Dadam estimated about 30 of the Hands of Hope volunteers were at Pauquette Park on Monday afternoon, and many of them were on the roof.
Hands of Hope is working under the auspices of River of Life Church – where many of the volunteers are staying this week – and the Minnesota-Wisconsin Baptist Convention.
Murphy said plans call for city officials to seek bids for the restroom renovation only.
The project would not change the building’s footprint, he said, but it would entail remodeling the interior of the men’s and women’s restrooms to create one accessible stall in each.
The restroom work is part of a larger project at Pauquette Park, to build a multi-use performing arts pavilion.
The Portage Service Club Association has agreed to raise money to pay the full cost of the pavilion. The group had also originally included creating accessible restrooms in the project, but an opportunity to work on the shelter and restrooms, before the money is raised to start work on the shelter, presented itself to the city’s Parks and Recreation Board late last year.

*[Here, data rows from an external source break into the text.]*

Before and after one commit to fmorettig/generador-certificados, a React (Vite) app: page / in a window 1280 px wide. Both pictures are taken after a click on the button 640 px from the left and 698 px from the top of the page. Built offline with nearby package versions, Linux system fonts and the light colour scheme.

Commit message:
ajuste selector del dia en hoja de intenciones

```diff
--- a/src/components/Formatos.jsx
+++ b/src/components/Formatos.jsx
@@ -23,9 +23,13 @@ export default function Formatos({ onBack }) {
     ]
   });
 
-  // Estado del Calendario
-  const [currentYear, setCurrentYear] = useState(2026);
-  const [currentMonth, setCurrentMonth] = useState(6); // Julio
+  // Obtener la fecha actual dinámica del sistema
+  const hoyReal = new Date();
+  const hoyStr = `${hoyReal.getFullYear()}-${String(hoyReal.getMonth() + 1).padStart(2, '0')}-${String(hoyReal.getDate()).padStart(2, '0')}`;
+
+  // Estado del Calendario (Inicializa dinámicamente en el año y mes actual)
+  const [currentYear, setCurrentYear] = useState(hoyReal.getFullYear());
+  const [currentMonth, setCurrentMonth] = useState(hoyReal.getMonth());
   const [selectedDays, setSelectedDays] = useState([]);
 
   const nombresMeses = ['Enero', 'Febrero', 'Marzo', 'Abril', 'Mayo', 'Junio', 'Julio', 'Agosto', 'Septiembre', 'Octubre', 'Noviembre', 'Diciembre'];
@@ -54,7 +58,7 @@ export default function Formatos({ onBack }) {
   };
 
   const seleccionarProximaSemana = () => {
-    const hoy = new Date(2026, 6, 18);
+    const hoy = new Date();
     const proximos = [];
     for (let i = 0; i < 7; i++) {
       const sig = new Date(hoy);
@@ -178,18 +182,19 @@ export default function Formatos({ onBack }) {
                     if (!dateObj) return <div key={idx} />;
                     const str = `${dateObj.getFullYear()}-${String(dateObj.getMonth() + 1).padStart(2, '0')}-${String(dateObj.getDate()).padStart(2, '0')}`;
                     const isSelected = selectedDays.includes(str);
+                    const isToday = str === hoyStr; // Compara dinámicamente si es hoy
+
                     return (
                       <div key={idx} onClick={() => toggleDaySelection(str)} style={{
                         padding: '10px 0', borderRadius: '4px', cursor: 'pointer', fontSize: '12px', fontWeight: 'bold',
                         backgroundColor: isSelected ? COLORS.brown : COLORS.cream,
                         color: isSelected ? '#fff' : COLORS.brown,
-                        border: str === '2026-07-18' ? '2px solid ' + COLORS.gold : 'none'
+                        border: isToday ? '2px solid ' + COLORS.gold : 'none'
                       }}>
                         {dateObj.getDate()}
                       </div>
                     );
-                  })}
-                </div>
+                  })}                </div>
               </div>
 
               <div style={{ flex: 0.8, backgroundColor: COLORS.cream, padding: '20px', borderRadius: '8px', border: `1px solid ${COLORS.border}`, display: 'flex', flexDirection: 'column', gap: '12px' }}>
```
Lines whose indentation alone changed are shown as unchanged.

The service clubs’ group and the Bidwell Foundation had planned to share a portion of the cost of the restroom and shelter project, with the city contributing about $33,000 to the endeavor.

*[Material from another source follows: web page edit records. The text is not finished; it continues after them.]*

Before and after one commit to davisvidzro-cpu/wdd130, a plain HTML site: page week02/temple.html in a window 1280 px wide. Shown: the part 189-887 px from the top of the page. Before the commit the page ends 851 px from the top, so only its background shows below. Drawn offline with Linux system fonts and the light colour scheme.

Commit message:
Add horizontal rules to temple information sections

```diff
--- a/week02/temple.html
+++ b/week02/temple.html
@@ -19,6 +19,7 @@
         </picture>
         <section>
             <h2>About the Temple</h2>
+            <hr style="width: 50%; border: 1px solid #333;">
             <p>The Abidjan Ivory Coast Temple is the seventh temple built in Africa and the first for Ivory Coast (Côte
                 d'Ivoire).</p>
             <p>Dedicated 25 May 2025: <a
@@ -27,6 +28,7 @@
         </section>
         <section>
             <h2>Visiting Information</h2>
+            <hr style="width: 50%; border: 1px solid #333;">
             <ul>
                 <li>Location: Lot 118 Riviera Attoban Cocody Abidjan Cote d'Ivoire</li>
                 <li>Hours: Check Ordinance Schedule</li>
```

The money and in-kind contributions for the project, including the Hands of Hope labor, would count toward the city’s match for a grant city officials are seeking from the state of Wisconsin, for a system of multi-use trails in Pauquette Park.
“We’re really grateful to Scott and his group, as well as Bidwell and the PSCA,” Murphy said.